[Front-end code edit data]

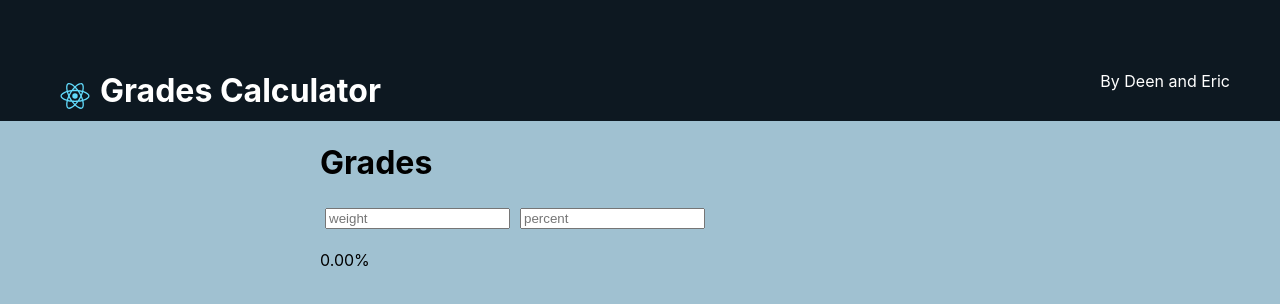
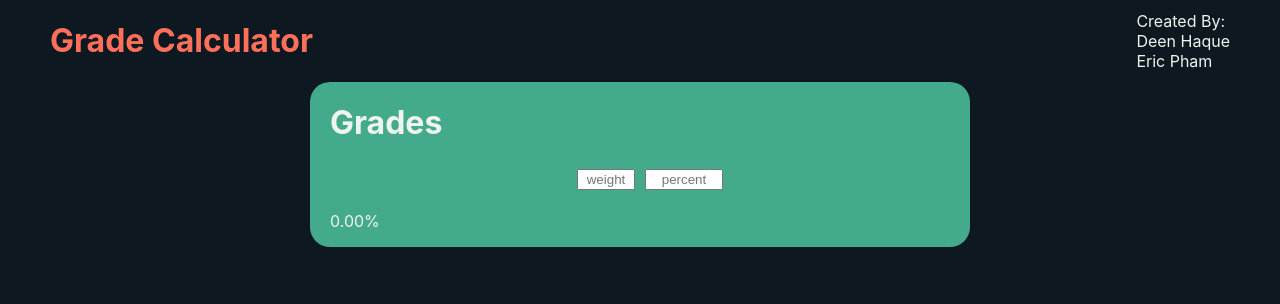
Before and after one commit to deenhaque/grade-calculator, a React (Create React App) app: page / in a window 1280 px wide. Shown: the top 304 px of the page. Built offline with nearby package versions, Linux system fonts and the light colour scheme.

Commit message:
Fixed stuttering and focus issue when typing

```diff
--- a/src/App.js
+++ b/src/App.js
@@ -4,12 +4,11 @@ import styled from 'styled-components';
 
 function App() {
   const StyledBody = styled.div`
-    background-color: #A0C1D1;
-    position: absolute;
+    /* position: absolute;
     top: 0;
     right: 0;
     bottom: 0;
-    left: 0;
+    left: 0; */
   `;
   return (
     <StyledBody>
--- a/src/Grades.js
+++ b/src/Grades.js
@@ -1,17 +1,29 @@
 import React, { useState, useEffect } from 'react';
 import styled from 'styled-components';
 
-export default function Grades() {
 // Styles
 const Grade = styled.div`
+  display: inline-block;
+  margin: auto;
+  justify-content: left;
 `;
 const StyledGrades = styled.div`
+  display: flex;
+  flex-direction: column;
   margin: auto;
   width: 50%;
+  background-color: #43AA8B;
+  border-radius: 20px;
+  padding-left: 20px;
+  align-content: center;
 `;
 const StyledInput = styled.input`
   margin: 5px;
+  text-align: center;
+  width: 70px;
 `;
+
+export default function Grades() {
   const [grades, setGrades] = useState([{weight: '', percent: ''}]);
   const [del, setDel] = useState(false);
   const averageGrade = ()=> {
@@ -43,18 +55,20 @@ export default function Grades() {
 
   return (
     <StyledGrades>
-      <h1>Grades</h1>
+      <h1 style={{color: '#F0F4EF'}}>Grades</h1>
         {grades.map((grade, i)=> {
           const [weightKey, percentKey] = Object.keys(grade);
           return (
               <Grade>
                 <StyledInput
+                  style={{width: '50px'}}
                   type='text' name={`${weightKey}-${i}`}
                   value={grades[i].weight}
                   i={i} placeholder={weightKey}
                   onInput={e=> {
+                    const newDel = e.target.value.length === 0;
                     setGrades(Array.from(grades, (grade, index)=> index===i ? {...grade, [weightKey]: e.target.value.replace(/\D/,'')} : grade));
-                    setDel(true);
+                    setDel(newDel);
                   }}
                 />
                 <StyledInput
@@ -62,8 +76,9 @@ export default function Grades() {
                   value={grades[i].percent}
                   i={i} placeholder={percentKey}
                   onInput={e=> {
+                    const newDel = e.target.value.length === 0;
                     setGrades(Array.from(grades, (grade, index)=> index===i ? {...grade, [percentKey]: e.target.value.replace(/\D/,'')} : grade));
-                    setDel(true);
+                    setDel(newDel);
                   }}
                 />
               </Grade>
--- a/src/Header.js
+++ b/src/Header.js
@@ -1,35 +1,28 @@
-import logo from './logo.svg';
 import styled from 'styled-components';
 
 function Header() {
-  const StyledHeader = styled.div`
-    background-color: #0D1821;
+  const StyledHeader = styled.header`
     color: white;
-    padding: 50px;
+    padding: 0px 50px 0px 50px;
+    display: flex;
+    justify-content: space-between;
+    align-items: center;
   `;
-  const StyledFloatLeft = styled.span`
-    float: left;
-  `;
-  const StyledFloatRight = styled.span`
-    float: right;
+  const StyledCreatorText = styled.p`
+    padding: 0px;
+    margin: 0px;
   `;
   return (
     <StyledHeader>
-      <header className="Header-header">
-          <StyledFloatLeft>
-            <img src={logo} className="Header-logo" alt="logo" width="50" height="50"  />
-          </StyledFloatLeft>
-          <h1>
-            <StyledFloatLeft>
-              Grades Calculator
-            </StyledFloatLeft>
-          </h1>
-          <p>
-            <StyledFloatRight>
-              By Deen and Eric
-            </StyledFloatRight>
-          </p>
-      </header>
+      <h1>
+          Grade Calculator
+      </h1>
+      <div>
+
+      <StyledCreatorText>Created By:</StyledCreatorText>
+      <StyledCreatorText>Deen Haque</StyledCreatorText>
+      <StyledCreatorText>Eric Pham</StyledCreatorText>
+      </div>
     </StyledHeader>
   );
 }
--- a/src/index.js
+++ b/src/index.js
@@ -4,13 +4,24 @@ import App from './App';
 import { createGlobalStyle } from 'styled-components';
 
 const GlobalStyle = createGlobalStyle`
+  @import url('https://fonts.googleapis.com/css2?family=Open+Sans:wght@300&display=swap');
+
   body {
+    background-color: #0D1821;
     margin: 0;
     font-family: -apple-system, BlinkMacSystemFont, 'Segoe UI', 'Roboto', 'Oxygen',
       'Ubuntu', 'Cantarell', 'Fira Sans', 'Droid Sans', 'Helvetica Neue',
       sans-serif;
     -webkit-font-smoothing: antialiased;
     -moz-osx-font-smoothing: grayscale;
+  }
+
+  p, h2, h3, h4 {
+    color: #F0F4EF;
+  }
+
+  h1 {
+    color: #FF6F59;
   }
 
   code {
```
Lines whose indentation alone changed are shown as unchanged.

==

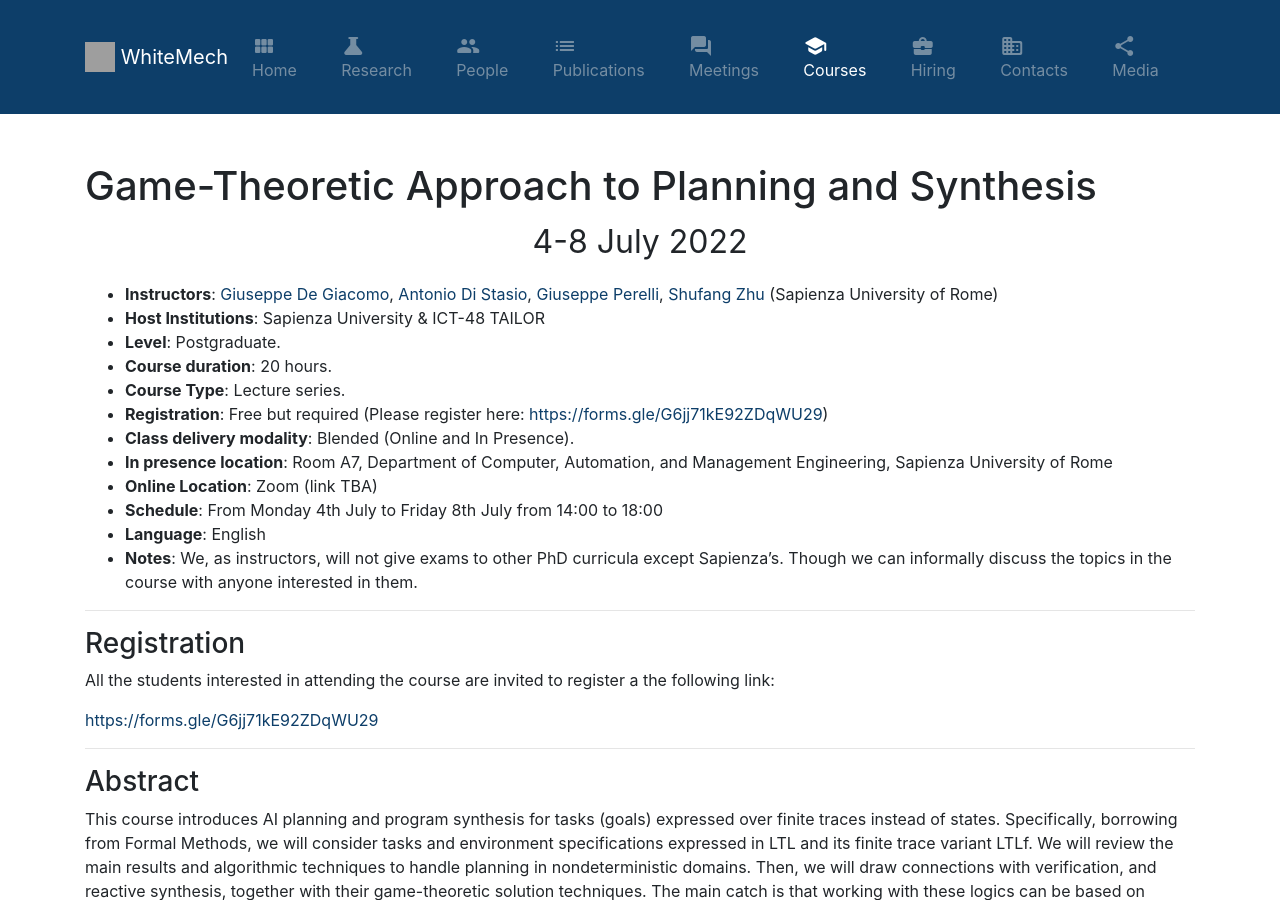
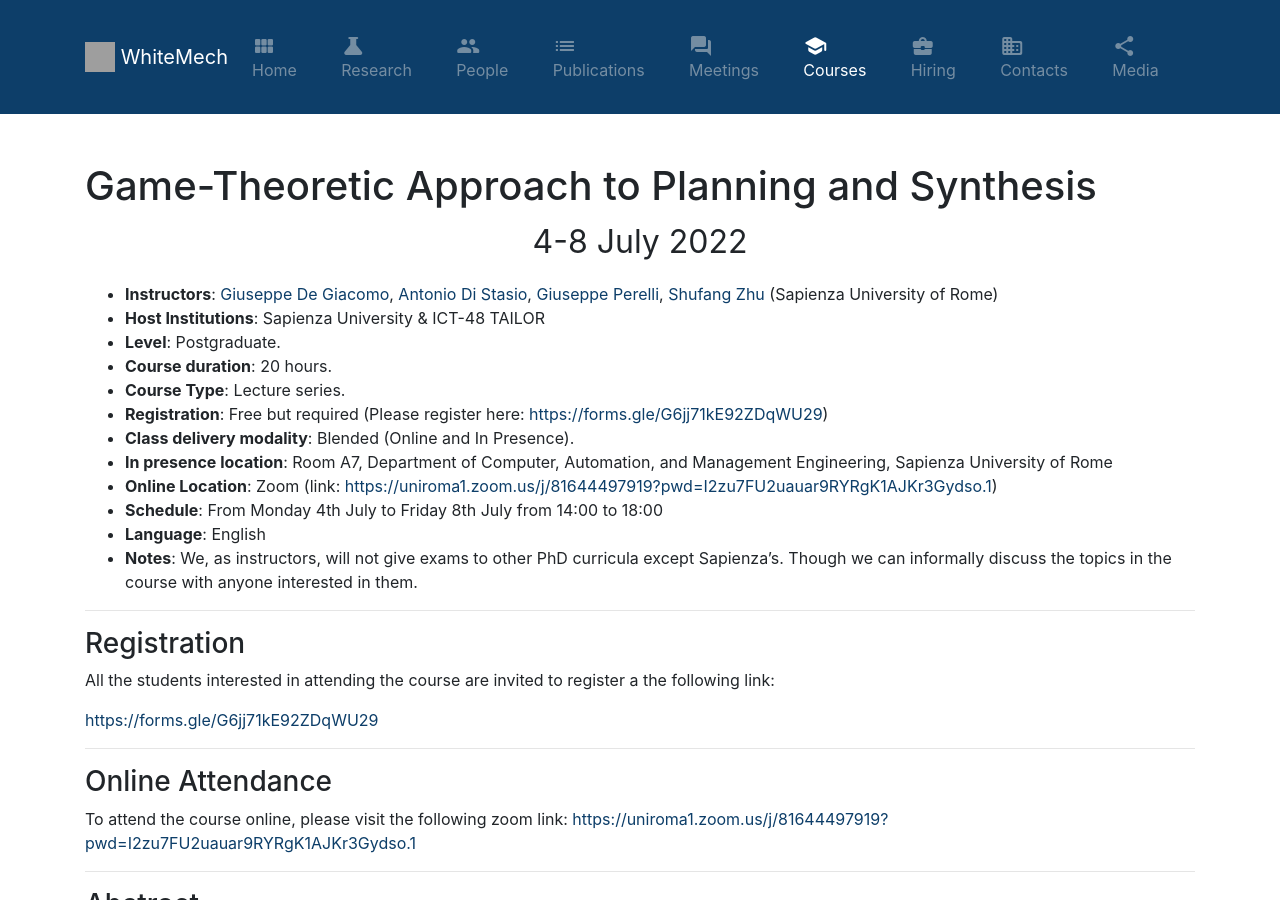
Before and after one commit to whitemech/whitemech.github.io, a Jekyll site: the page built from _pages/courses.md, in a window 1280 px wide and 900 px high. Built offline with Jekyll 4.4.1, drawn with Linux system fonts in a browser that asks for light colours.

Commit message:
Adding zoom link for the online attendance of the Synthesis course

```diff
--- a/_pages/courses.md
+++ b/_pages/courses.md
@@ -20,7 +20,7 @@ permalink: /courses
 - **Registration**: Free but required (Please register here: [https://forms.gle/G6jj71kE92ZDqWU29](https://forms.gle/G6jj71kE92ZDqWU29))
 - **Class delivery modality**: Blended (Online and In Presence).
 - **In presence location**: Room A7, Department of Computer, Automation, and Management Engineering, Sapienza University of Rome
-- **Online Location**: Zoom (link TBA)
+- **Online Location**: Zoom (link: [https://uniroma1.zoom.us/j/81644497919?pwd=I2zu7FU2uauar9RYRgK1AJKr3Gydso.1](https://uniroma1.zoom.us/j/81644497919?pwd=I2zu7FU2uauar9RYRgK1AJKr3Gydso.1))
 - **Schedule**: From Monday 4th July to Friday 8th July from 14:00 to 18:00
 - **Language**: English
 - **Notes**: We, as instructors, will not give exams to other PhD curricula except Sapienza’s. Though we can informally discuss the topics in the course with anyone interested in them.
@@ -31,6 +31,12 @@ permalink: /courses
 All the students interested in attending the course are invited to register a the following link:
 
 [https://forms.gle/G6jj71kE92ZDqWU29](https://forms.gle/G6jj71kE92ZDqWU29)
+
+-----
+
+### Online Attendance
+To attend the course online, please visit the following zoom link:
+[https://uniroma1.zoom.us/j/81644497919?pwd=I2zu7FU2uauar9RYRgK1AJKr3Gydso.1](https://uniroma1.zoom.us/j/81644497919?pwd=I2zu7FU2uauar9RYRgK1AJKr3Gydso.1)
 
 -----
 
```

== ABOUT THIS TASK ==
In the records above, find every line with the word "courses" and copy it.

== RESPONSE ==
Before and after one commit to whitemech/whitemech.github.io, a Jekyll site: the page built from _pages/courses.md, in a window 1280 px wide and 900 px high. Built offline with Jekyll 4.4.1, drawn with Linux system fonts in a browser that asks for light colours.
--- a/_pages/courses.md
+++ b/_pages/courses.md
@@ -20,7 +20,7 @@ permalink: /courses
@@ -31,6 +31,12 @@ permalink: /courses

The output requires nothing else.